Even more difficult is the democratization and politization of rankings and assigning value. It is arguable that energy efficiency is high on the agenda of many nations whose gender balance, when it comes to people in leadership and pay scale, remain questionable. Many companies can be high on internal best practices and employee retention such as Apple, and yet still be criticized for demeaning labor standards in their outsourced operations or parts of their supply chain. And because of this, many companies are hesitant to join the bandwagon of reporting, case in point: Scandinavia. They have some of the most gender-balanced, social-protectionist, environmentally conscious operations in the world, and yet barely report on it. They do not feel the need to do so, with some of them even saying that the lengthy process of reporting takes away resources, time, and effort from simply doing the thing instead.
From a theoretical perspective, we must first go back to the definition of valuation, what matters to people, and what it means.

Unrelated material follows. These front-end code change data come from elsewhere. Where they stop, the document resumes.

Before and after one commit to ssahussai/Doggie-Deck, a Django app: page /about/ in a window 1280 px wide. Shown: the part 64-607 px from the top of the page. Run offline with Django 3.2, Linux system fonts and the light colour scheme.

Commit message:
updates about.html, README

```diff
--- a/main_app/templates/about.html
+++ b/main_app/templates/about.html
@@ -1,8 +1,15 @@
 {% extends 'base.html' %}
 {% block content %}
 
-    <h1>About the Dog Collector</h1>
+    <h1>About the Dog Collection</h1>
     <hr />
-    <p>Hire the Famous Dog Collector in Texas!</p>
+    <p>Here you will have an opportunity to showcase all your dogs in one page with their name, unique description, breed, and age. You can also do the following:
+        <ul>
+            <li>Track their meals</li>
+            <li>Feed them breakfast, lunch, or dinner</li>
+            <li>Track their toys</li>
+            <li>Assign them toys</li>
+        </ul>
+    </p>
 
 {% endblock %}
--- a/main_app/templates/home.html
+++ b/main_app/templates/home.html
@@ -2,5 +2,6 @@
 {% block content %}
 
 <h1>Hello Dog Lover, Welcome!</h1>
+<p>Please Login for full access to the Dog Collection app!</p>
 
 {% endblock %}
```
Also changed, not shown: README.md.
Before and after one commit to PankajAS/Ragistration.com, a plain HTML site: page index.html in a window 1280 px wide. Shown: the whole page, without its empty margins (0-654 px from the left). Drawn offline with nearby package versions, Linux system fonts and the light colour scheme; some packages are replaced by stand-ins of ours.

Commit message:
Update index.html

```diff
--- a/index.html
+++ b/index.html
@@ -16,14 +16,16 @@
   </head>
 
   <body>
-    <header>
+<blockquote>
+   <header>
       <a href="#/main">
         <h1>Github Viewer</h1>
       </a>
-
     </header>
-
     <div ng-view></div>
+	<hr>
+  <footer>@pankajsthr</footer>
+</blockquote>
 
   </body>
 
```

Valuation in the sociology of finance literatures is the process of bringing order to mere differences. A valuation process comprises two dimensions: first, determining that something is of worth and then, second, assessing that worth. From a sustainability standpoint it is to determine what should be measured, and then measuring it. The sociology of worth argues that individuals and organizations have “orders of worth,” a set of common values that they pursue and that evaluation criteria are attached to these values. For instance, market evaluation criteria, such as financial performance measures, are tied to the worth that individuals and/or organizations attach to the market, whereas family evaluation criteria such as standards of parental love are tied to the worth that individuals or society attach to the concept of family.
However, recent research in the sociology of valuation shows that the opposite relationship is also possible: the choice of evaluation tools might instead determine what is then of worth or valuable. Think of IT systems, web-based rating systems, appraisal systems: such evaluation tools can contribute to the reinforcement of particular value systems within an industry and affirm certain values over others. To wit, calculative devices, categorization, classification, standardization: all these can institutionalize sustainability and make it happen even if this was not de facto part of what was deemed of value. This happens in an accounting framework like what the UN PRI (Principles for Responsible Investment) is doing and the GRI (Global Reporting Initiative). In having to report about sustainability, companies are obliged to create sustainable practices to report on.
And so, what can be measured, gets done. For instance, one can argue that the fact that carbon emissions can now be measured contributes to making the environment (financially) valuable to organizations. In this way, sustainability accounting has been identified as a key lever for pushing practices towards sustainability and reinforcing its value. Finally, this process is iterative and requires the involvement of multiple actors and discussions often involving conflicts and power struggle. Such expression is key for the transformation of practices towards sustainable development.
And indeed, attention over the past decade has shifted from the dominance of quantitative economic value towards the commensuration of non-economic value. Unlike financial performance indicators, which over time have become more precise and standardized, to date there has been no convergence upon universally accepted environmental and social performance indicators, making such information questionable and difficult to measure, and unverifiable. Despite their limitations, these methodologies dominate since they are useful for assessing such a complex concept and they are effective in convincing actors to engage using their financial language. In fact, tools are performative; they shape practices independent of their validity, simply by their usage. Research shows that while established evaluation tools largely guide and frame action, reflexive agents actively take and transform the usage of existing tools to fit their own purposes, making the value of sustainability, not something to be proven but rather, something to be created.
Note: This article is based on a working paper entitled “Valuing Sustainability Without Financializing? The Case of the Reporting and Assessment Framework of the United Nations Principles for Responsible Investment (UN-PRI)” written by the author with Diane-Laure Arjalies of Ivey Business School, Western University (Canada) and Nicolas Mottis of the Ecole Polytechnique Paris. References are available upon request.
Daniela “Danie” Luz Laurel is a business journalist and anchor-producer of BusinessWorld Live on One News, formerly Bloomberg TV Philippines. Prior to this, she was a permanent professor of Finance at IESEG School of Management in Paris and maintains teaching affiliations at IESEG and the Ateneo School of Government. She has also worked as an investment banker in The Netherlands. Ms. Laurel holds a Ph.D. in Management Engineering with concentrations in Finance and Accounting from the Politecnico di Milano in Italy and an MBA from the Universidad Carlos III de Madrid.